- food grown in these fertile soils
- regulation of a balanced ecosystem
- cultural heritage
- transportation (as floodplains are easy to build roads on)
- the supply of good quality drinking water
The economic value of floodplain ecosystem services exceed US$25,681 per hectare. Roughly 25% of global terrestrial ecosystem services come from floodplains.
Humans are drawn to live on floodplains because of their productivity. In Australia, the floodplains of the Murray Darling Basin, heavily developed for agriculture, yield more than A$10 billion annually. These floodplain ecosystems provide an estimated A$187 billion per annum from their various ecosystem services.
However, the more we interrupt floodplain processes with development, the more we diminish the supply of ecosystem services.

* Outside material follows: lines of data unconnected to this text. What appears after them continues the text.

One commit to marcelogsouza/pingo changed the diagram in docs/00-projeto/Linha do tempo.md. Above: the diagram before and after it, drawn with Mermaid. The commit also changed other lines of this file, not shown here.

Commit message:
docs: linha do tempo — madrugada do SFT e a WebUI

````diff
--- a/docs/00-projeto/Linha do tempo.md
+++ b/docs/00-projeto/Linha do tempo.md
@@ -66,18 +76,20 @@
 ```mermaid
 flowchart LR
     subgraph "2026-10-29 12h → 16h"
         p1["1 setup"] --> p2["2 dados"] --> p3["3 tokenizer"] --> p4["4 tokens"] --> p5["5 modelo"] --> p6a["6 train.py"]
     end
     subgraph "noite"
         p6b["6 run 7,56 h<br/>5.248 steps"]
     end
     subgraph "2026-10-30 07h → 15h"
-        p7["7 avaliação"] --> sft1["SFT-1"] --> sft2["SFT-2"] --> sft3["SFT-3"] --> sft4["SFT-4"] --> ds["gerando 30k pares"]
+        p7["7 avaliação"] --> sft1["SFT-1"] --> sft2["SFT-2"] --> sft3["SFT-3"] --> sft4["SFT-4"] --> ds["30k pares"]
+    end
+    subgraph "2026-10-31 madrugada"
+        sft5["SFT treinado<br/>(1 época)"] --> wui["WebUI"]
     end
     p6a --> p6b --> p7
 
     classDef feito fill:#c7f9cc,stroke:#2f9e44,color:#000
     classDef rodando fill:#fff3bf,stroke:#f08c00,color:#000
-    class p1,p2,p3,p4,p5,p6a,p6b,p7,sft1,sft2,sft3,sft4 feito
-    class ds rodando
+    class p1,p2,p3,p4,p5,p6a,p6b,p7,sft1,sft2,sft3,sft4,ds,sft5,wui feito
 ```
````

The Perils of Living on Floodplains
Putting the people back into the news footage reveals a social picture that is costly, traumatic and disruptive. The events of the past weeks have now brought into focus the perils of living on floodplains.
Humans have come up with ways to contend with this peril. Dams and levees. Land use planning. Building codes. Engineered floodscapes. Insurance. Emergency preparation systems and community engagement.
But if floodplains are a social-ecological system, where society gains great benefits but is also periodically placed at risk, which side should get the greatest policy attention? The humans or the ecosystem?
The answer is: both. But they also need to be better integrated.
Balancing the Social with the Ecological
Balancing the social and ecological aspects of floodplains requires a mindset change. We must combine community participation with research, resilience and adaptation to make long-term decisions about the future of these complex social-ecological systems.
If society wants to continue to derive the billions of dollars of benefits from floodplains, we need to ensure that flooding continues to occur on floodplains, and adapt to risk in imaginative and innovative ways that also protect the benefits.
Business as usual is not an option. The limitations of technocratic controls such as dams and levees should now be obvious. Time and time again, these have increased flood risk and failed to flood-proof the floodplain.
Rarely do such linear solutions solve complex problems in social-ecological systems. Linear solutions often exacerbate a problem or simply move it on to other parts of the system, creating social inequality, environmental decline and future risk.
The Australian government’s 2018 National Disaster Risk Reduction Framework sets the challenge to join up the built, social, economic and natural environments to address disaster risk in Australia.
Accepting the challenge requires a broader focus on balancing the social-ecological sides of Australia’s vast floodplains. Complexity, not linear thinking, must be embedded in the way we reimagine policy about floodplains and floods.
This requires transformative collaborations between government departments, researchers, business, and community stakeholders.
Melissa Parsons, Senior Lecturer, Geography and Planning, University of New England and Martin Thoms, Professor of Physical Geography, University of New England
This article is republished from The Conversation under a Creative Commons license. Read the original article.